It’s easy to assume that Microsoft Edge became an all-round better browser when it moved to a Chromium base. However, there were some areas where legacy Edge was better. One of those was with the built-in PDF reader. In fact, it was the best PDF reader you could use on Windows 10.
With Chromium Edge, the PDF reader – while still solid – has not been as good. Microsoft wants to now address this and bring the browser closer to Google’s Chrome again. As Microsoft transitioned to Chromium Edge becoming the default browser, the PDF reader of the legacy browser was depreciated.
So, with new features on the horizon, Microsoft Edge users will once again get a fully fledged PDF reading experience.
Perhaps the standout feature coming to an upcoming Edge release is the ability to pick up where you left off. At the moment, both Edge and Chrome will start a PDF at the beginning if you stop reading and close the window. In the next version of Edge, Microsoft will add a tool that automatically resumes where you closed the document.
That will be Microsoft Edge version 91, which will also have some other PDF-related improvements. In Edge 89, which came to Canary last month, Microsoft added a better way to select text in PDFs. Expanding on that, the company is also looking to make scrolling improvements with the new build.
Elsewhere, Microsoft is working on general performance improvements to allow a cleaner ODF reader with more seamless scrolling. Furthermore, the company will add a sidebar for moving between pages, a feature it is borrowing from Google Chrome.
Lastly, Microsoft Edge will also soon be able to validate signatures on PDF files. You can check out most these new features in current testing builds on the Canary channel. However, it seems the scrolling improvements won’t go live until later in the year.
PDF Tip: If you are looking for a PDF download, PDFDrive is a great place for getting started.

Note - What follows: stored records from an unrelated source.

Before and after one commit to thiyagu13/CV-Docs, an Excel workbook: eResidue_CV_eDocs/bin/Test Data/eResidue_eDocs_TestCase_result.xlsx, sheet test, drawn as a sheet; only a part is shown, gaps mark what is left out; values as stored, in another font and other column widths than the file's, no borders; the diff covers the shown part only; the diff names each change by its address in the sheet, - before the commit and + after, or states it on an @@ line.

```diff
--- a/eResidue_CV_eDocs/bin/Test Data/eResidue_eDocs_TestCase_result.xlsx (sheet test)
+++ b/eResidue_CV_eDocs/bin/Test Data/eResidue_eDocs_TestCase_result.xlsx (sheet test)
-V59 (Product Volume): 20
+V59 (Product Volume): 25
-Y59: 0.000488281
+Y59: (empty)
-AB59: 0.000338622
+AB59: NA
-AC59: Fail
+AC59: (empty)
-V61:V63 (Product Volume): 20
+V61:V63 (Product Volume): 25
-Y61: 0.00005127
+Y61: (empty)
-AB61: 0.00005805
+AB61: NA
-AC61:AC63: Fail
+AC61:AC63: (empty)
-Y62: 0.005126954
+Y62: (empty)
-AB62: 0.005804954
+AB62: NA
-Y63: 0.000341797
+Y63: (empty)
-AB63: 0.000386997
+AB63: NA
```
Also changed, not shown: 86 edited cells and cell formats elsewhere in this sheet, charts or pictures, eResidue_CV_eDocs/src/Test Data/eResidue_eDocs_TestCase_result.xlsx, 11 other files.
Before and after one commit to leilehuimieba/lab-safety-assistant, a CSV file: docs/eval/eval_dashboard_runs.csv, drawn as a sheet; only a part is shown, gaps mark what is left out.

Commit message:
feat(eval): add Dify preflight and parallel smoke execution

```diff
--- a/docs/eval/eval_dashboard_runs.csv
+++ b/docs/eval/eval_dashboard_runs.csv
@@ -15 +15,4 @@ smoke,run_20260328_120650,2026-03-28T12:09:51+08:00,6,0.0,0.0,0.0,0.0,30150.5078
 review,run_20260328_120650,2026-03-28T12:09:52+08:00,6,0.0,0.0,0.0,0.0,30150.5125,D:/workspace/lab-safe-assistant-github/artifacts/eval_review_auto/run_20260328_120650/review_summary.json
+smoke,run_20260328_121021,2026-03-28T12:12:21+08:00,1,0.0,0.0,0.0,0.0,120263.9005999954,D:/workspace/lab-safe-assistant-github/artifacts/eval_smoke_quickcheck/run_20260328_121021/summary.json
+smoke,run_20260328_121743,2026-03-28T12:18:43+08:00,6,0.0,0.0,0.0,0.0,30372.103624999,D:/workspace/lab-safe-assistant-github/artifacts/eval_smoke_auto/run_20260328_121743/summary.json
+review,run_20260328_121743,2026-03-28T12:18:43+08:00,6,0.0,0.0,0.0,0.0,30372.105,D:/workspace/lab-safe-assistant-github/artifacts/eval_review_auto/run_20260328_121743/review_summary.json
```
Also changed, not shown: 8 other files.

Tip of the day: By default computer names in Windows 10 tend to be quite plain. By default, they tend to be ‘WIN’ or ‘Desktop’, followed by a string of random letters and numbers. We show you how to change your PC name with Settings, Command Prompt or PowerShell to make it more easily identifiable.